**Work required:** From the records below, please return each line that holds the word "changed".

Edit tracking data
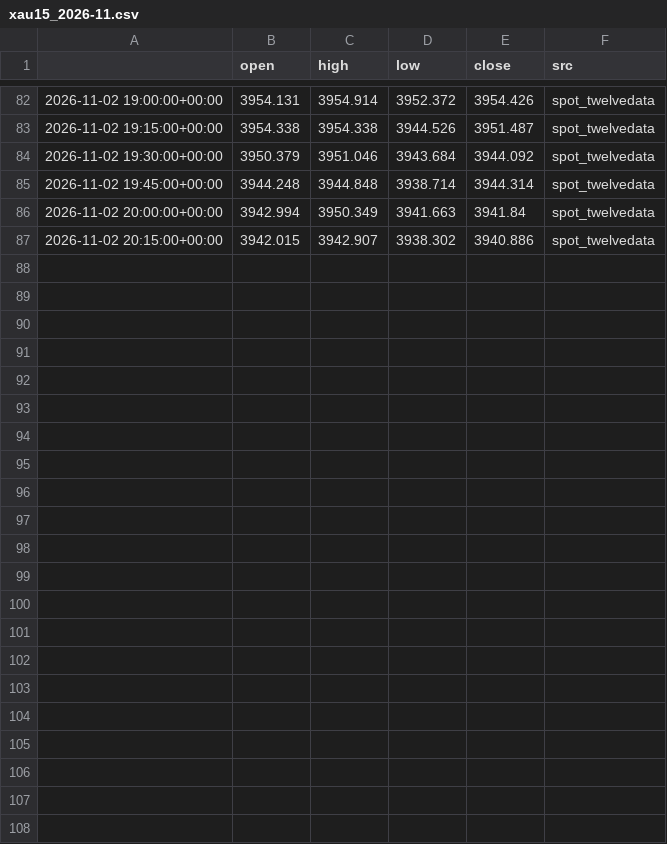
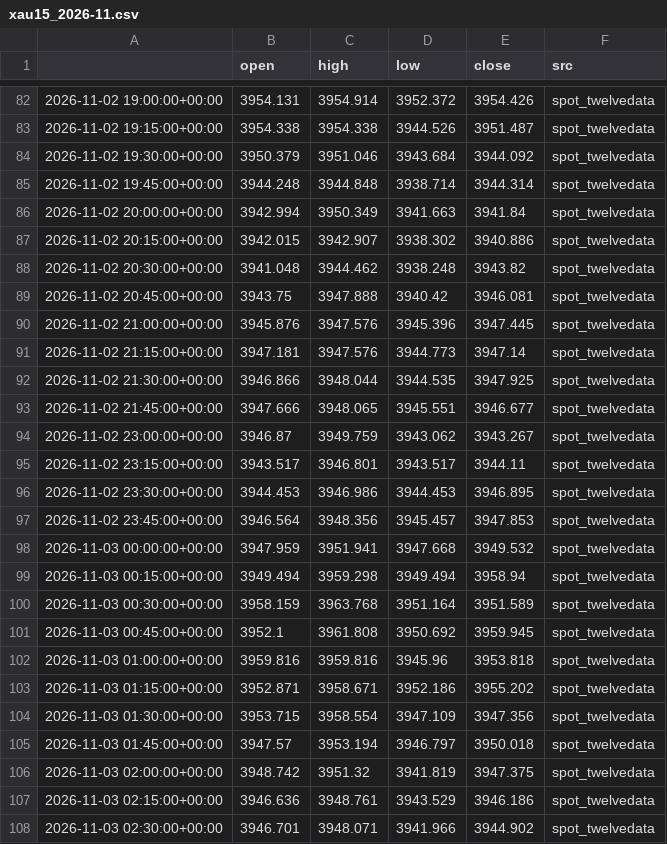
Before and after one commit to kaamilstudiesig/xauusd-goldbot, a CSV file: data/live/xau15_2026-11.csv, drawn as a sheet; only a part is shown, gaps mark what is left out.

```diff
--- a/data/live/xau15_2026-11.csv
+++ b/data/live/xau15_2026-11.csv
@@ -87 +87,22 @@
 2026-11-02 20:15:00+00:00,3942.015,3942.907,3938.302,3940.886,spot_twelvedata
+2026-11-02 20:30:00+00:00,3941.048,3944.462,3938.248,3943.82,spot_twelvedata
+2026-11-02 20:45:00+00:00,3943.75,3947.888,3940.42,3946.081,spot_twelvedata
+2026-11-02 21:00:00+00:00,3945.876,3947.576,3945.396,3947.445,spot_twelvedata
+2026-11-02 21:15:00+00:00,3947.181,3947.576,3944.773,3947.14,spot_twelvedata
+2026-11-02 21:30:00+00:00,3946.866,3948.044,3944.535,3947.925,spot_twelvedata
+2026-11-02 21:45:00+00:00,3947.666,3948.065,3945.551,3946.677,spot_twelvedata
+2026-11-02 23:00:00+00:00,3946.87,3949.759,3943.062,3943.267,spot_twelvedata
+2026-11-02 23:15:00+00:00,3943.517,3946.801,3943.517,3944.11,spot_twelvedata
+2026-11-02 23:30:00+00:00,3944.453,3946.986,3944.453,3946.895,spot_twelvedata
+2026-11-02 23:45:00+00:00,3946.564,3948.356,3945.457,3947.853,spot_twelvedata
+2026-11-03 00:00:00+00:00,3947.959,3951.941,3947.668,3949.532,spot_twelvedata
+2026-11-03 00:15:00+00:00,3949.494,3959.298,3949.494,3958.94,spot_twelvedata
+2026-11-03 00:30:00+00:00,3958.159,3963.768,3951.164,3951.589,spot_twelvedata
+2026-11-03 00:45:00+00:00,3952.1,3961.808,3950.692,3959.945,spot_twelvedata
+2026-11-03 01:00:00+00:00,3959.816,3959.816,3945.96,3953.818,spot_twelvedata
+2026-11-03 01:15:00+00:00,3952.871,3958.671,3952.186,3955.202,spot_twelvedata
+2026-11-03 01:30:00+00:00,3953.715,3958.554,3947.109,3947.356,spot_twelvedata
+2026-11-03 01:45:00+00:00,3947.57,3953.194,3946.797,3950.018,spot_twelvedata
+2026-11-03 02:00:00+00:00,3948.742,3951.32,3941.819,3947.375,spot_twelvedata
+2026-11-03 02:15:00+00:00,3946.636,3948.761,3943.529,3946.186,spot_twelvedata
+2026-11-03 02:30:00+00:00,3946.701,3948.071,3941.966,3944.902,spot_twelvedata
```
Also changed, not shown: 2 other files.
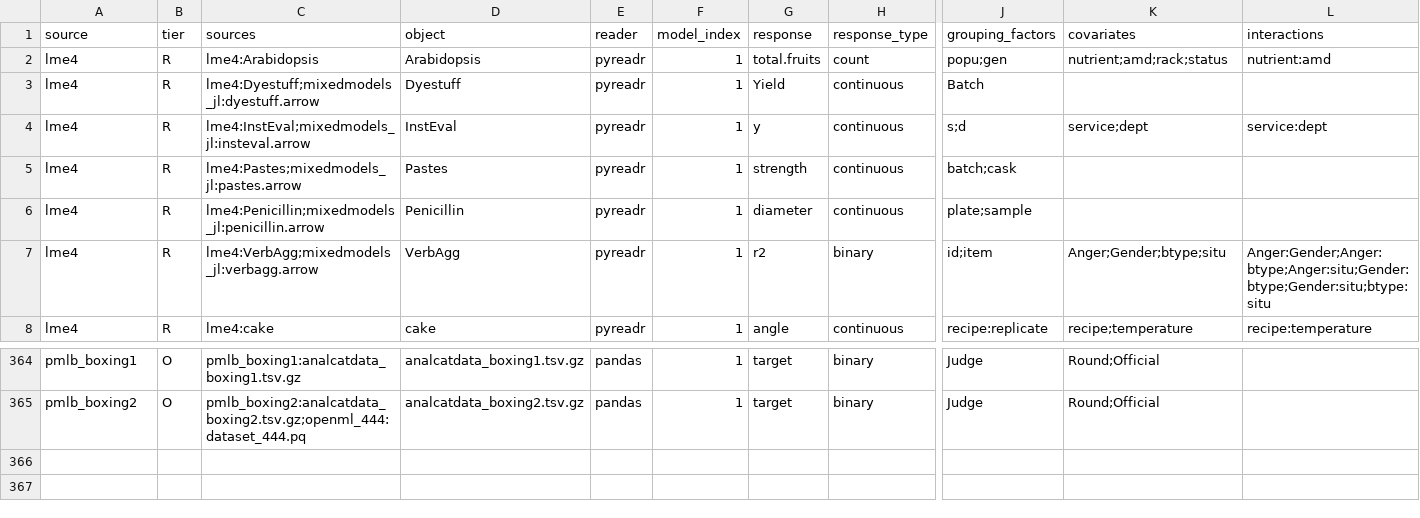
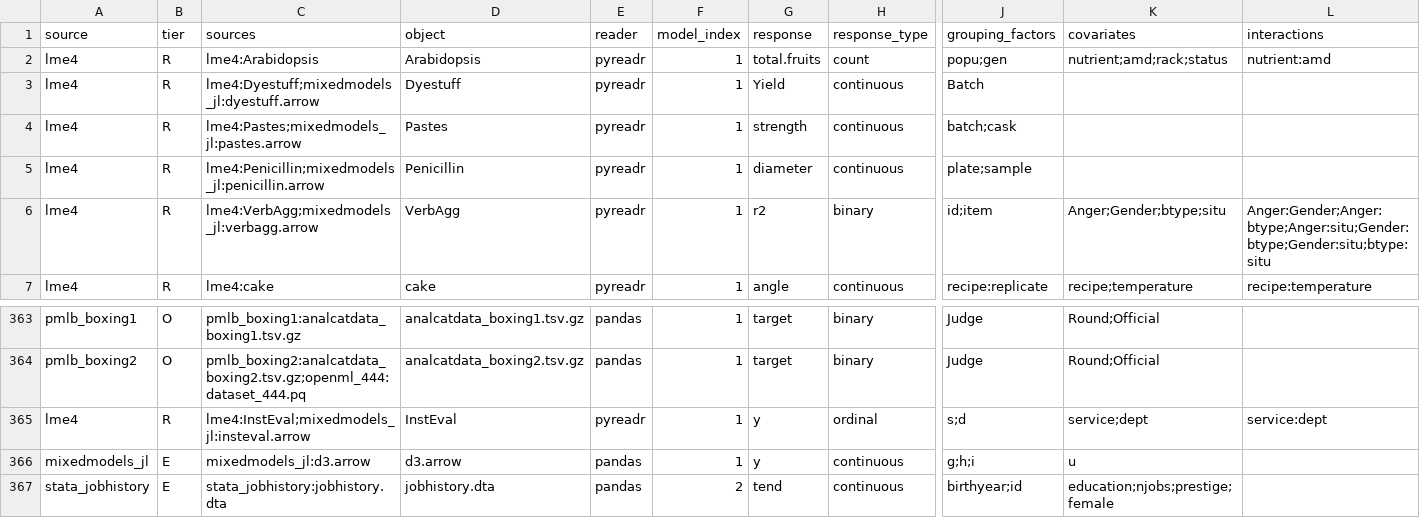
Before and after one commit to adkipnis/mixedbench, a CSV file: packages/glmm/surveys/dimensions/registry.csv, drawn as a sheet; only a part is shown, gaps mark what is left out; removed rows and columns are numbered as before the commit, all else as after; rows hold the shown columns only; the diff names each change by its address in the sheet, - before the commit and + after, or states it on an @@ line.

Commit message:
Dimension survey: Alex's rule decisions of adkipnis/metabeta-v3#24 applied
Fictional manual data are simulated; d3 stays (origin unknown, not stated simulated);
InstEval's ratings are ordinal; a repeating cluster counts even when the source ignores it;
a differently grouped variant is a further model_index row (jobhistory); the frontier
inefficiency term is a random intercept; Tier O rows have no published model. Registry 366.

```diff
--- a/packages/glmm/surveys/dimensions/registry.csv
+++ b/packages/glmm/surveys/dimensions/registry.csv
-row 4: lme4 | R | lme4:InstEval;mixedmodels_jl:insteval.arrow | InstEval | pyreadr | 1 | y | continuous | s;d | service;dept | service:dept
+row 365: lme4 | R | lme4:InstEval;mixedmodels_jl:insteval.arrow | InstEval | pyreadr | 1 | y | ordinal | s;d | service;dept | service:dept
+row 366: mixedmodels_jl | E | mixedmodels_jl:d3.arrow | d3.arrow | pandas | 1 | y | continuous | g;h;i | u
+row 367: stata_jobhistory | E | stata_jobhistory:jobhistory.dta | jobhistory.dta | pandas | 2 | tend | continuous | birthyear;id | education;njobs;prestige;female
```
Also changed, not shown: packages/glmm/surveys/dimensions/columns.csv, packages/glmm/surveys/dimensions/dimensions.csv, 5 other files.
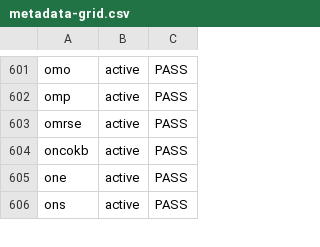
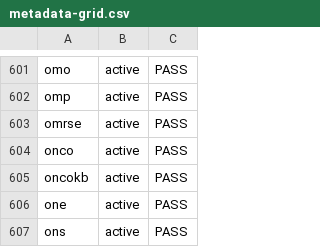
Before and after one commit to Knowledge-Graph-Hub/kg-registry, a CSV file: reports/metadata-grid.csv, drawn as a sheet; only a part is shown, gaps mark what is left out; the diff names each change by its address in the sheet, - before the commit and + after, or states it on an @@ line.

```diff
--- a/reports/metadata-grid.csv
+++ b/reports/metadata-grid.csv
+row 604: onco | active | PASS
```
Also changed, not shown: reports/license-inference.tsv, reports/missing_infores_ids.tsv, 17 other files.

**Exercise output:**
Also changed, not shown: 2 other files.
Also changed, not shown: packages/glmm/surveys/dimensions/columns.csv, packages/glmm/surveys/dimensions/dimensions.csv, 5 other files.
Also changed, not shown: reports/license-inference.tsv, reports/missing_infores_ids.tsv, 17 other files.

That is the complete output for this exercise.